Triglycerides are transported by the largest and most lipid-rich of the lipoprotein particles, namely, chylomicrons and very low density lipoproteins (VLDL). These particles are buoyant because of the high triglyceride content, which makes up approximately 90% by weight of the chylomicron and 70% by weight of the VLDL. The chylomicron transports exogenous or dietary fat and cholesterol, whereas VLDL transports endogenous triglyceride and cholesterol in lipoproteins synthesized and secreted by the liver. Both chylomicrons and VLDL are hydrolyzed at the capillary surface by the enzyme lipoprotein lipase. Lipoprotein lipase catalyzes the hydrolysis of triglyceride in the lipid core of these particles, producing smaller particles known as remnants. We currently believe the remnants are atherogenic and that this is one reason why hypertriglyceridemia may predispose to coronary artery disease. Chylomicron remnants are recognized and removed by hepatic receptors that contain apolipoprotein (apo) E. The rate of clearance of remnant particles depends on which subfraction of apo E is present. Particles containing apo EII are removed more slowly than those with apo EIII and EIV. The dietary cholesterol from the chylomicron remnant particles is thought to down-regulate the hepatic low-density lipoprotein (LDL) receptors. VLDL remnants, also called intermediate-density lipoprotein (IDL), contain apo E and may be removed by the liver through the LDL or B/E receptor. The decrease in activity of these receptors results in apparent oversynthesis of LDL, the end-product of VLDL and IDL metabolism. LDL is the major cholesterol carrier, followed by high-density lipoprotein (HDL). LDL carries approximately up to three-fourths of the cholesterol in the Mood, and about two-thirds of LDL is removed by specific LDL receptors as it circulates. The other portion is removed by low-affinity pathways. HDL contains approximately 50% cholesterol and phospholipid. HDL is synthesized in the liver, the intestine and also originates from the surface of chylomicrons and VLDL during lipolysis. HDL acquires cholesterol from peripheral tissues and is esterified by the lecithin cholesterol acyltransferase or LCAT to cholesteryl ester. The cholesteryl ester may then be transferred from HDL to LDL, IDL or VLDL by the cholesteryl ester transfer protein. Thus, cholesterol can be transported to the liver indirectly by HDL, and HDL fractions containing apo E may directly transport HDL to the liver. HDL exists in a nascent form before being converted into spherical particles. There is some evidence that apo AI may play a particularly important role in this reverse cholesterol transport process. HDL may be subdivided in several ways: one based on its apoprotein content and one based on its density (e.g., HDL2 and HDL3). In hypertriglyceridemia, the formation of HDL from the hydrolysis of triglyceride-rich particles may be diminished. In addition, when postprandial lipemia occurs, or when there is a prolonged elevation of triglyceride-rich lipoproteins, an increased transfer of triglyceride from triglyceride-rich lipoprotein particles into LDL and HDL may occur in exchange for cholesteryl ester. The metabolic changes associated with hypertriglyceridemia may decrease the concentration of HDL and result in small, dense particles of LDL and HDL.

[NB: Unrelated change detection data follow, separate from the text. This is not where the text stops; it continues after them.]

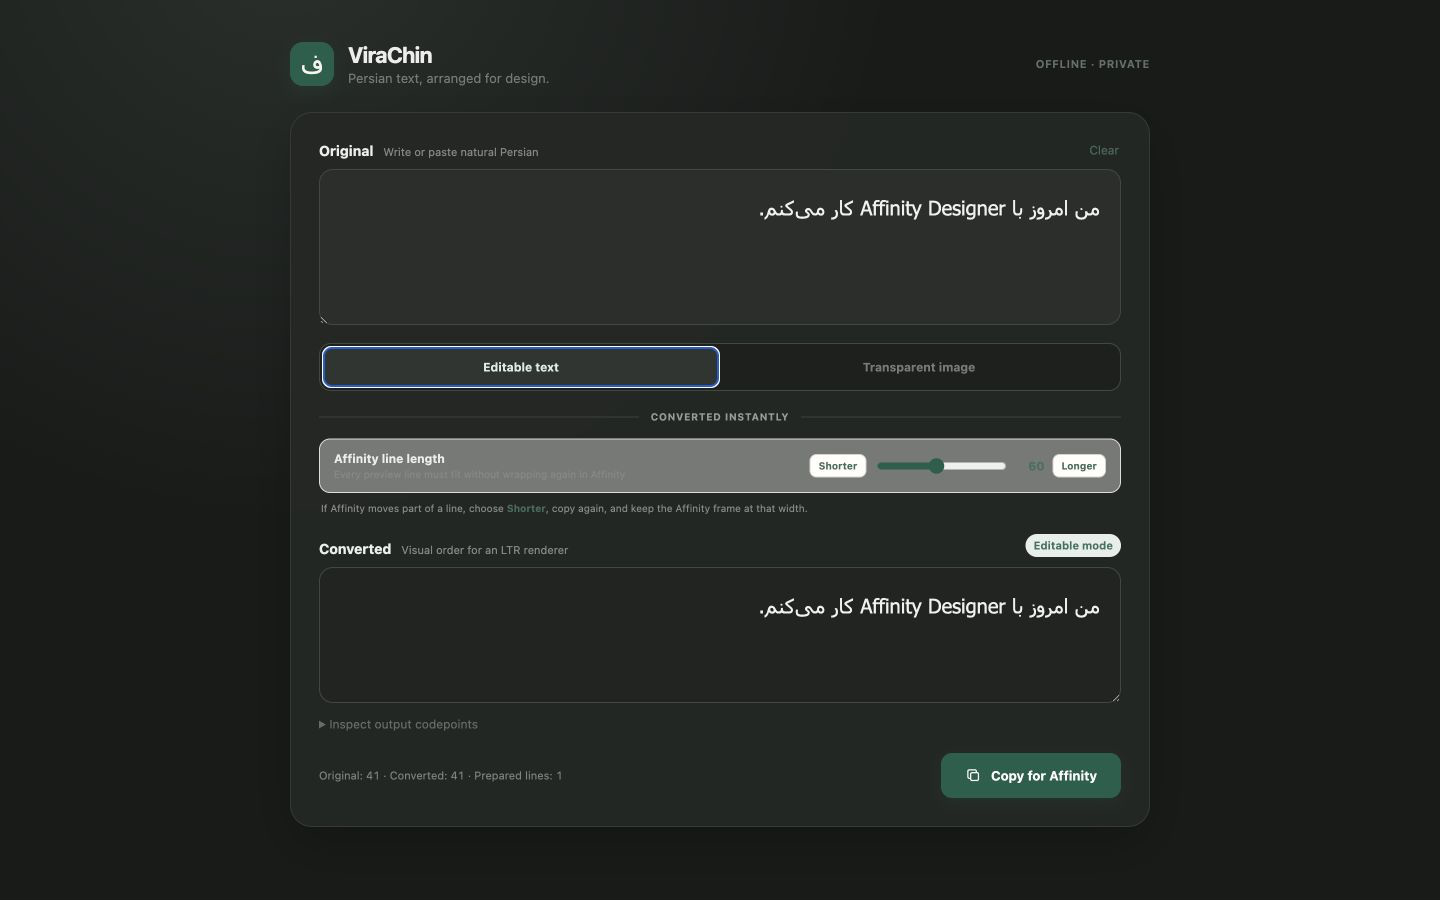
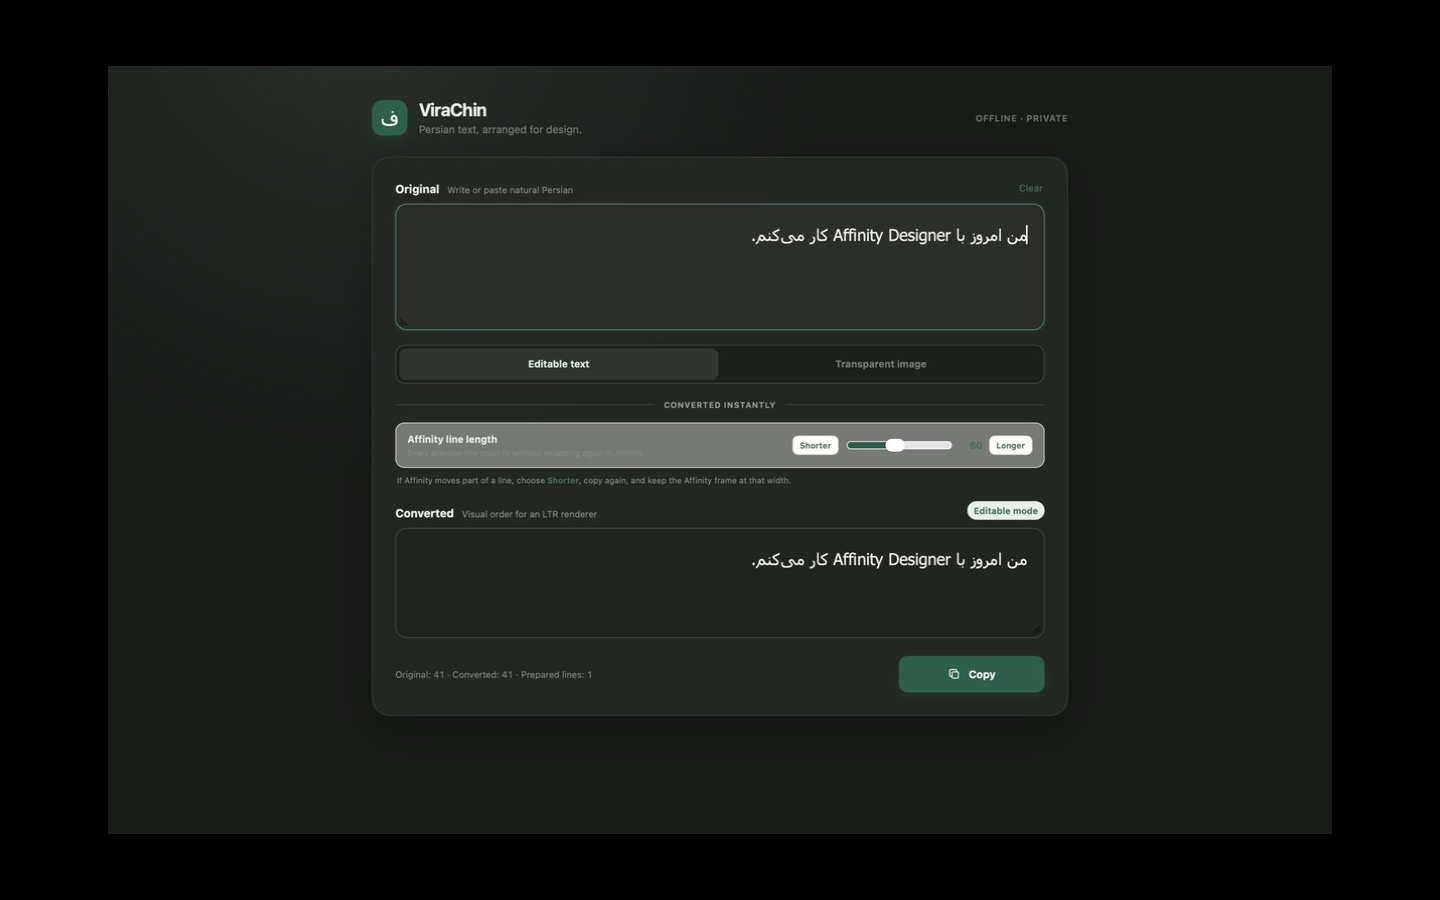
docs: add Mac App Store release channel

diff --git a/site/index.html b/site/index.html
@@ -11,8 +11,8 @@
     <meta property="og:type" content="website" />
     <title>ViraChin — Persian text, arranged for design</title>
     <link rel="icon" type="image/png" href="assets/virachin-icon.png" />
-    <link rel="stylesheet" href="styles.css?v=20260823-1" />
-    <script src="site.js?v=20260823-1" defer></script>
+    <link rel="stylesheet" href="styles.css?v=20260909-1" />
+    <script src="site.js?v=20260909-1" defer></script>
   </head>
   <body>
     <a class="skip-link" href="#main">Skip to content</a>
@@ -26,7 +26,7 @@
         <a href="#features">Features</a>
         <a href="#screenshots">Screenshots</a>
         <a href="#install">Install</a>
-        <a class="nav-download" href="https://github.com/hanifb1360/ViraChin-Releases/releases/tag/v0.2.2-beta">Download beta</a>
+        <a class="nav-download" href="https://apps.apple.com/app/id6806981817">Mac App Store</a>
       </nav>
     </header>
 
@@ -40,17 +40,18 @@
           <p class="lede">ViraChin prepares editable Persian text for applications with incomplete right-to-left support, and creates transparent title artwork using fonts already on your computer.</p>
           <p class="lede persian" lang="fa" dir="rtl">ویراچین متن فارسی را برای نرمافزارهای طراحی آماده میکند؛ بدون اینترنت، بدون حساب کاربری و بدون فرستادن متن شما به جایی.</p>
           <div class="hero-actions">
-            <a class="button primary" href="https://github.com/hanifb1360/ViraChin-Releases/releases/tag/v0.2.2-beta">Download beta</a>
+            <a class="button primary" href="https://apps.apple.com/app/id6806981817">Download on the Mac App Store</a>
+            <a class="button secondary" href="https://github.com/hanifb1360/ViraChin-Releases/releases/tag/v0.2.2-beta">Direct beta downloads</a>
             <a class="button secondary" href="#how-it-works">See how it works</a>
           </div>
-          <p class="release-note">Free beta · macOS universal · Windows x64 · Version 0.2.2</p>
+          <p class="release-note">Mac App Store 1.0.0 available · Version 1.0.1 in review · Windows beta 0.2.2</p>
         </div>
       </section>
 
       <section class="trust-strip" aria-label="Product principles">
         <div><strong>100% offline</strong><span>No server or connection required</span></div>
         <div><strong>Your text stays yours</strong><span>No accounts, analytics, or storage</span></div>
-        <div><strong>Built for real workflows</strong><span>Validated first with Affinity Designer</span></div>
+        <div><strong>Built for real workflows</strong><span>Made for design applications with incomplete RTL support</span></div>
       </section>
 
       <section class="section intro" id="how-it-works">
@@ -80,7 +81,7 @@
         <ol class="steps">
           <li><span>01</span><div><h3>Write naturally</h3><p>Paste ordinary Persian text exactly as you would write it anywhere else.</p></div></li>
           <li><span>02</span><div><h3>Prepare it locally</h3><p>Choose editable compatibility text or transparent title artwork. Nothing leaves your computer.</p></div></li>
-          <li><span>03</span><div><h3>Place it in your design</h3><p>Copy the result into Affinity Designer or export transparent PNG artwork for any application.</p></div></li>
+          <li><span>03</span><div><h3>Place it in your design</h3><p>Copy the result into your design application or export transparent PNG artwork for use anywhere.</p></div></li>
         </ol>
       </section>
 
@@ -92,7 +93,7 @@
         <div class="story-layout">
           <div class="story-stage-wrap" aria-hidden="true">
             <div class="story-stage">
-              <img class="story-scene is-active" data-story-scene="editable" src="assets/virachin-editable-mode.png" alt="" />
+              <img class="story-scene is-active" data-story-scene="editable" src="assets/virachin-editable-mode.png?v=20260909-1" alt="" />
               <img class="story-scene" data-story-scene="artwork" src="assets/virachin-transparent-image-mode.png" alt="" />
               <div class="story-caption">
                 <span class="story-caption-text is-active" data-story-caption="editable">Editable compatibility text</span>
@@ -105,8 +106,8 @@
             <article class="story-step is-active" data-story-step="editable">
               <span>01</span>
               <h3>Keep the words editable.</h3>
-              <p>Write naturally, set a line length that fits your Affinity frame, and copy prepared Persian text without giving up editability.</p>
-              <img class="story-mobile-image" src="assets/virachin-editable-mode.png" alt="ViraChin preparing editable Persian compatibility text" loading="lazy" />
+              <p>Write naturally, set a line length that fits your destination text frame, and copy prepared Persian text without giving up editability.</p>
+              <img class="story-mobile-image" src="assets/virachin-editable-mode.png?v=20260909-1" alt="ViraChin preparing editable Persian compatibility text" loading="lazy" />
             </article>
             <article class="story-step" data-story-step="artwork">
               <span>02</span>
@@ -133,7 +134,7 @@
               <b><i></i></b>
             </div>
             <ul>
-              <li>Adjustable line length for Affinity text frames</li>
+              <li>Adjustable line length for destination text frames</li>
               <li>Instant conversion and codepoint inspection</li>
               <li>Copy-ready output that remains editable</li>
             </ul>
@@ -160,7 +161,7 @@
           <h2>A calm workspace for difficult text.</h2>
         </div>
         <figure class="screen screen-wide">
-          <img src="assets/virachin-editable-mode.png" alt="ViraChin editable compatibility text interface" loading="lazy" />
+          <img src="assets/virachin-editable-mode.png?v=20260909-1" alt="ViraChin editable compatibility text interface" loading="lazy" />
           <figcaption><strong>Editable mode</strong><span>Natural Persian in, compatibility text out—with the line length under your control.</span></figcaption>
         </figure>
         <figure class="screen screen-wide">
@@ -171,17 +172,19 @@
 
       <section class="section install" id="install">
         <div>
-          <p class="eyebrow">Install the beta</p>
-          <h2>Download. Open safely.<br />Start designing.</h2>
-          <p>The beta is not yet backed by paid platform signing identities. macOS and Windows may show publisher warnings; verify the matching SHA-256 checksum and follow the platform-specific safe installation steps.</p>
-          <a class="text-link" href="https://github.com/hanifb1360/ViraChin-Releases#safe-installation">Read the safe installation guide →</a>
+          <p class="eyebrow">Install ViraChin</p>
+          <h2>Download securely.<br />Start designing.</h2>
+          <p>The Mac App Store edition is signed, sandboxed, and distributed by Apple. Version 1.0.0 is available now, and version 1.0.1 has been submitted for review.</p>
+          <p>The separate Windows and direct-download macOS beta remains at version 0.2.2 and may show publisher warnings.</p>
+          <a class="text-link" href="https://github.com/hanifb1360/ViraChin-Releases#safe-installation">Read the direct-beta installation guide →</a>
         </div>
         <div class="download-card">
           <img src="assets/virachin-icon.png" width="88" height="88" alt="ViraChin app icon" />
-          <div><strong>ViraChin 0.2.2 beta</strong><span>macOS universal · Windows x64</span></div>
-          <a class="button primary" href="https://github.com/hanifb1360/ViraChin-Releases/releases/tag/v0.2.2-beta">View downloads</a>
+          <div><strong>ViraChin for Mac</strong><span>Version 1.0.0 · 1.0.1 update in review</span></div>
+          <a class="button primary" href="https://apps.apple.com/app/id6806981817">View on the Mac App Store</a>
+          <a class="text-link" href="https://github.com/hanifb1360/ViraChin-Releases/releases/tag/v0.2.2-beta">Windows or direct-download beta →</a>
           <div class="safe-progress" aria-hidden="true"><span><i></i></span><em>Checksum ready</em></div>
-          <small>Always verify the included SHA-256 checksum before installation.</small>
+          <small>Checksums remain available for every direct-download beta installer.</small>
         </div>
       </section>
 

diff --git a/README.md b/README.md
@@ -6,7 +6,7 @@ This repository contains the official public downloads and installation guidance
 
 Visit the [ViraChin website](https://hanifb1360.github.io/ViraChin-Releases/) for the product overview, screenshots, and download guidance.
 
-ViraChin is an offline macOS and Windows utility that prepares editable Persian compatibility text for applications with deficient right-to-left layout, with Affinity Designer as its first validation target. It can also create transparent Persian title artwork using local fonts.
+ViraChin is an offline macOS and Windows utility that prepares editable Persian compatibility text for design applications with incomplete right-to-left support. It can also create transparent Persian title artwork using local fonts.
 
 ## Screenshots
 
@@ -18,7 +18,13 @@ ViraChin is an offline macOS and Windows utility that prepares editable Persian 
 
 ![ViraChin transparent-image title designer](screenshots/virachin-transparent-image-mode.png)
 
-## Download the beta
+## Mac App Store
+
+[ViraChin for Mac](https://apps.apple.com/app/id6806981817) is distributed through the Mac App Store. Version 1.0.0 is available now, and version 1.0.1 has been submitted to Apple for review.
+
+The Mac App Store edition is signed, sandboxed, and distributed by Apple. It installs normally without the unidentified-developer exception required by the older direct-download macOS beta.
+
+## Direct-download beta
 
 Download [ViraChin 0.2.2 Beta](https://github.com/hanifb1360/ViraChin-Releases/releases/tag/v0.2.2-beta) for:
 
@@ -86,9 +92,9 @@ Do not disable SmartScreen, Microsoft Defender, Smart App Control, or other Wind
 
 ViraChin has no backend, account, analytics, or network-dependent conversion. Input text remains local and is not persisted. Clipboard access occurs only after the user presses a copy button.
 
-## Important Affinity limitation
+## Editable-text compatibility note
 
-Each prepared visual-order line must fit inside the Affinity text frame without wrapping again. If Affinity moves a fragment to the bottom of the text, return to ViraChin, choose a shorter line length, and copy again.
+Each prepared visual-order line must fit inside the destination text frame without wrapping again. If an application moves a fragment to the bottom of the text, return to ViraChin, choose a shorter line length, and copy again.
 
 ## Artwork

ASJC Scopus subject areas
- Cardiology and Cardiovascular Medicine